Stewart O’Nan: Pittsburgh’s Novelist of the Everyday


From an interview in Belt Magazine:

When time enough has passed for critics to start assessing how the Great Recession played out in American literature, it’s likely they’ll take a close look at Stewart O’Nan’s recent novels, especially 2007’s Last Night at the Lobster and 2011’s Emily, Alone. That’s partly because, dispiritingly enough, the shelf of novels that address the lower rungs of the middle class is a small one. But even in a crowded field, O’Nan’s books would stand out. In Lobster, O’Nan delivers both a close study of Manny, the manager of a soon-to-close Connecticut Red Lobster franchise, and of the workers and patrons who share their lives inside it during one day, captive to a brutal snowstorm.
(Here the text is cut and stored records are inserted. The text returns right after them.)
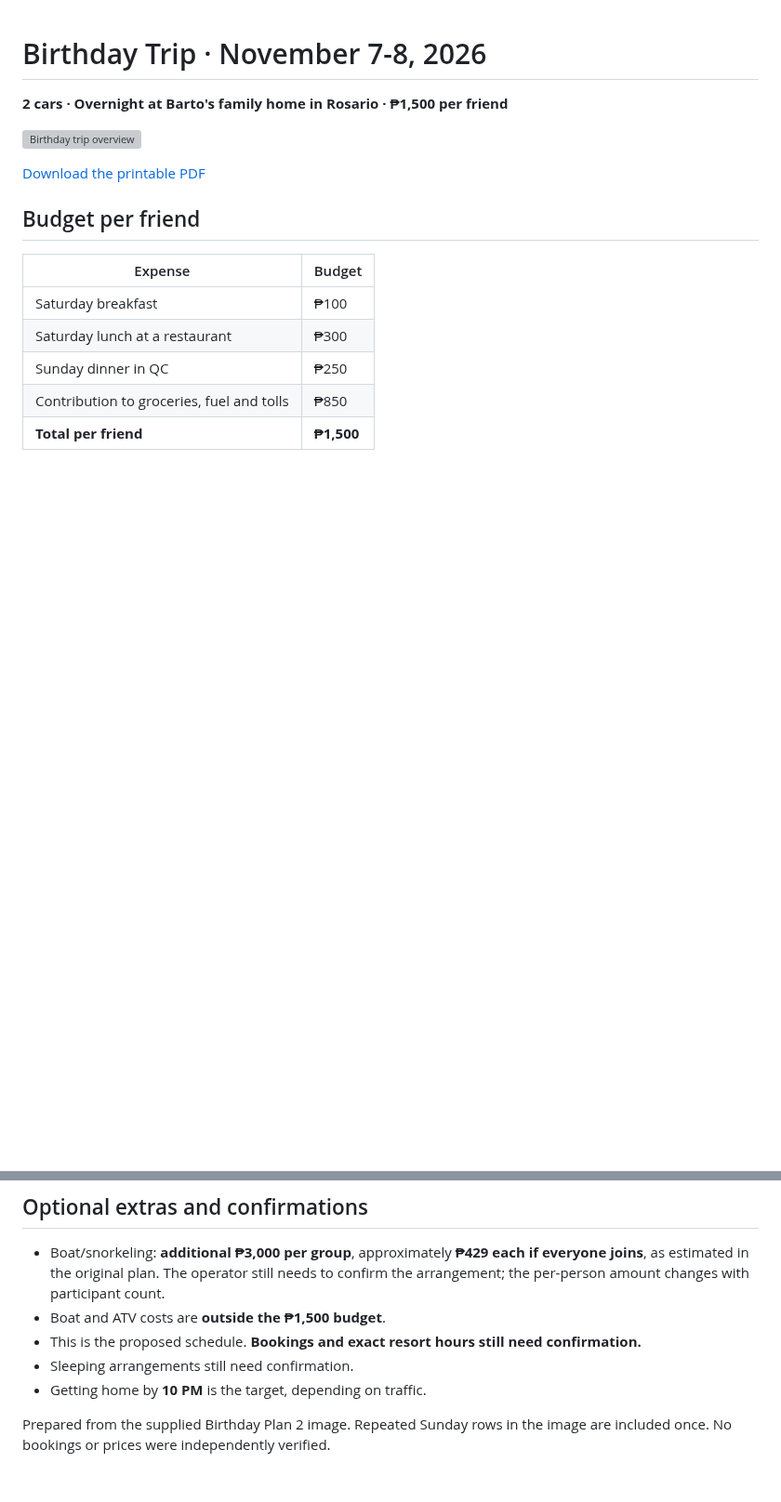
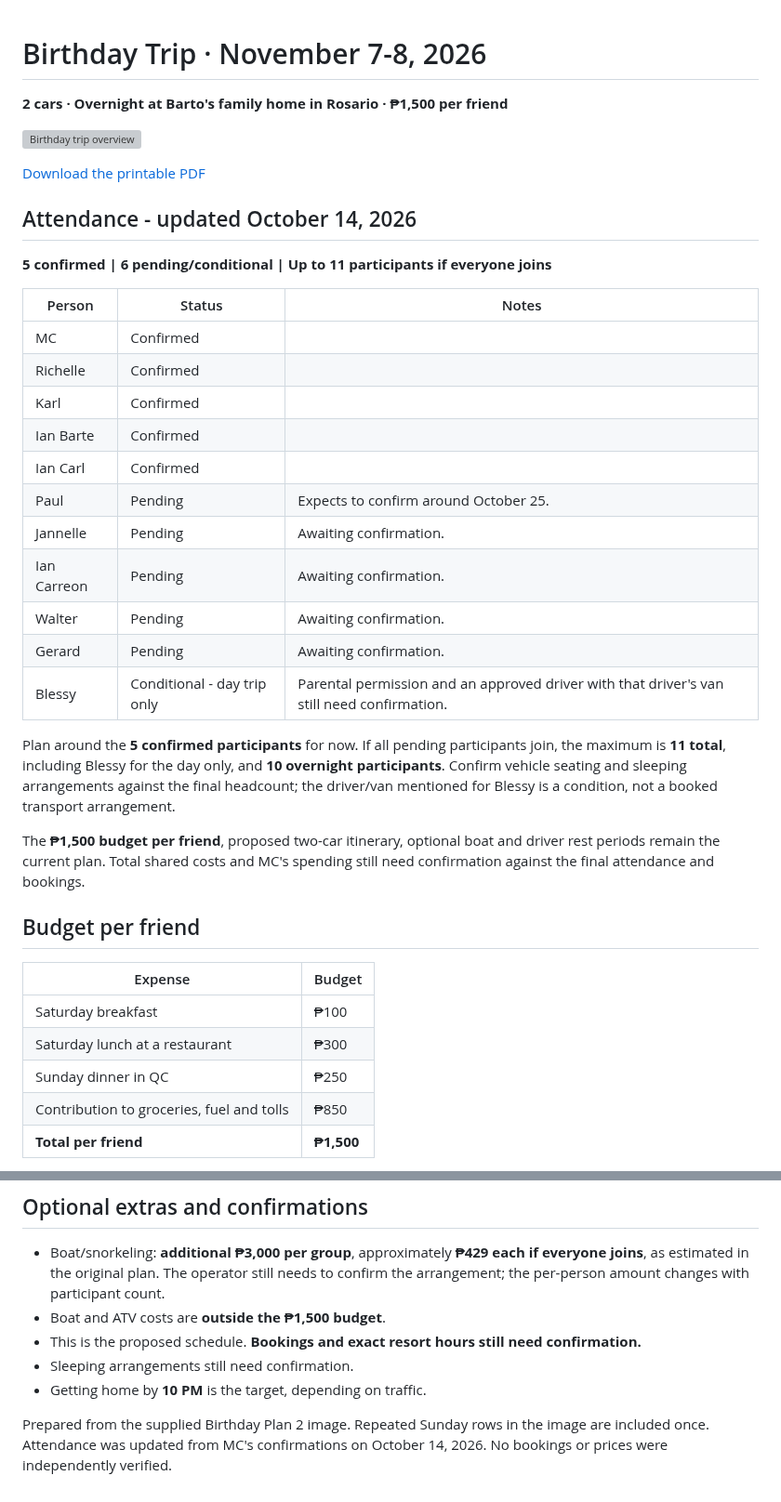
Before and after one commit to itsmcliam/Birthday-Plan, a Markdown page: README.md, 2 parts joined by grey strips. Shown at 93% size. GitHub-like rendering; blank space fills up the shorter version; grey boxes are pictures that could not be loaded.

Commit message:
Update attendance: 5 confirmed, 6 pending or conditional

```diff
--- a/README.md
+++ b/README.md
@@ -5,6 +5,28 @@
 ![Birthday trip overview](assets/trip-overview.svg)
 
 [Download the printable PDF](Birthday-Trip-Plan.pdf)
+
+## Attendance - updated October 14, 2026
+
+**5 confirmed | 6 pending/conditional | Up to 11 participants if everyone joins**
+
+| Person | Status | Notes |
+| --- | --- | --- |
+| MC | Confirmed | |
+| Richelle | Confirmed | |
+| Karl | Confirmed | |
+| Ian Barte | Confirmed | |
+| Ian Carl | Confirmed | |
+| Paul | Pending | Expects to confirm around October 25. |
+| Jannelle | Pending | Awaiting confirmation. |
+| Ian Carreon | Pending | Awaiting confirmation. |
+| Walter | Pending | Awaiting confirmation. |
+| Gerard | Pending | Awaiting confirmation. |
+| Blessy | Conditional - day trip only | Parental permission and an approved driver with that driver's van still need confirmation. |
+
+Plan around the **5 confirmed participants** for now. If all pending participants join, the maximum is **11 total**, including Blessy for the day only, and **10 overnight participants**. Confirm vehicle seating and sleeping arrangements against the final headcount; the driver/van mentioned for Blessy is a condition, not a booked transport arrangement.
+
+The **₱1,500 budget per friend**, proposed two-car itinerary, optional boat and driver rest periods remain the current plan. Total shared costs and MC's spending still need confirmation against the final attendance and bookings.
 
 ## Budget per friend
 
@@ -113,4 +135,4 @@ flowchart TD
 - Sleeping arrangements still need confirmation.
 - Getting home by **10 PM** is the target, depending on traffic.
 
-Prepared from the supplied Birthday Plan 2 image. Repeated Sunday rows in the image are included once. No bookings or prices were independently verified.
+Prepared from the supplied Birthday Plan 2 image. Repeated Sunday rows in the image are included once. Attendance was updated from MC's confirmations on October 14, 2026. No bookings or prices were independently verified.
```
Also changed, not shown: assets/trip-overview.png, 2 other files.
It’s early, but the novella is one of the most potent and sharpest portraits of work in the new century—few books in any era have done such a fine job of exploring how corporations stoke our loyalty, and how easily they betray it.